This seemed like an almost good approach until NVIDIA jumped onto the same wagon. At NVIDIA’s recent financial call, Jensen Huang said that the company plans to introduce L40S, a GPU that is specifically designed for fine-tuning and inference. Given that people are already using NVIDIA H100s for training, shifting to Intel’s Xeon processors might be a big leap to make.
Amid these strategic shifts, in May Intel had announced a strategic collaboration with the Boston Consulting Group (BCG) to facilitate generative AI. This partnership aimed to harness Intel’s AI hardware and software to craft tailor-made generative AI solutions for enterprises, all while ensuring the sanctity of data privacy and security.
Cut to August, Anthropic announced its partnership with BCG for bringing responsible generative AI for enterprise clients. But after that, NVIDIA and Microsoft also made an investment in Anthropic, which makes all of this a little confusing. This proves that AI is for everyone to take. This might be a hint that the Google-backed startup might be leveraging Intel supercomputers for building generative AI, which is quite rarely heard given the NVIDIA GPU dominance.
Intel GPUs, NVIDIA CPUs
You read that right. All of these strategic shifts were interpreted as Intel’s departure from direct competition with AMD’s Instinct MI300 and NVIDIA’s Grace Hopper processors, both of which boast a combined CPU+GPU design. NVIDIA went into the CPU business in March and it left people wondering, what else does the GPU giant want to take on Intel with.
On the other hand, Intel has shed light on the reasoning behind this strategic reconfiguration. While the initial plan for Falcon Shores permitted flexible CPU/GPU configurations, Intel emphasised the significance of enabling customers to utilise various CPUs, including those from rivals like AMD and NVIDIA. But given the announcements around Gaudi2, a potential Gaudi3, and NVIDIA venturing into CPUs, Intel might be able to take a bigger slice of the GPU market soon.

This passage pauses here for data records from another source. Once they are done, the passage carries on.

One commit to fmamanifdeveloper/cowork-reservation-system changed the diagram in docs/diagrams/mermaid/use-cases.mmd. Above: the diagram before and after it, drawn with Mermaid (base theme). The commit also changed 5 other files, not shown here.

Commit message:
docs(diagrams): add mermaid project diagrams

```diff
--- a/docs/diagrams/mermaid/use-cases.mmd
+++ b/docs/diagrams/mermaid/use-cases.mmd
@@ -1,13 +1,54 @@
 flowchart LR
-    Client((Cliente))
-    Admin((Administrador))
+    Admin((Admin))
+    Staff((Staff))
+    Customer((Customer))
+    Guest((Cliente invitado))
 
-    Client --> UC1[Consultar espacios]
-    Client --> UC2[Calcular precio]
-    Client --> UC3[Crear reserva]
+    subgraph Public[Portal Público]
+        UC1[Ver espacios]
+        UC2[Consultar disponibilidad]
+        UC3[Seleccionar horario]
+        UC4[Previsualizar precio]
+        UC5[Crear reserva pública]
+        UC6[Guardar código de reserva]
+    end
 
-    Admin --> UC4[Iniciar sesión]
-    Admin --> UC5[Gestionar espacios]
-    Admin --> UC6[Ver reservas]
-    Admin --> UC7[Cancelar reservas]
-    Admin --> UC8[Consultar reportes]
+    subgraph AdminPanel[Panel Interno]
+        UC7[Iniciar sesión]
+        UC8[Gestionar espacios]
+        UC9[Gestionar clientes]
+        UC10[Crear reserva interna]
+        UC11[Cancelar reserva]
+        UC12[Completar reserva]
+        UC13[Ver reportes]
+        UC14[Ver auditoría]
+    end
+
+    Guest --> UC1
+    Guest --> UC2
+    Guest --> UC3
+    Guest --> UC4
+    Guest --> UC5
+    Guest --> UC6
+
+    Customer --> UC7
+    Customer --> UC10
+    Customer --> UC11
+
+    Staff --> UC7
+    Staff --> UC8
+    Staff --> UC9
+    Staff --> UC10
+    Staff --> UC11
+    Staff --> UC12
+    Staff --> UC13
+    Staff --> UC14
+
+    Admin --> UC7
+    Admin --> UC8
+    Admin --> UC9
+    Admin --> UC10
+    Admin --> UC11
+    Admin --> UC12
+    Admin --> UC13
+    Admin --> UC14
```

The rivalry between Intel and NVIDIA, encompassing both CPUs and GPUs, is poised to intensify, potentially reshaping the landscape of AI and HPC. Intel is the best CPU to buy, and NVIDIA is the best GPU to buy. This is widely believed. But it might take a turn soon given that the conversation about computing has almost shifted around AI.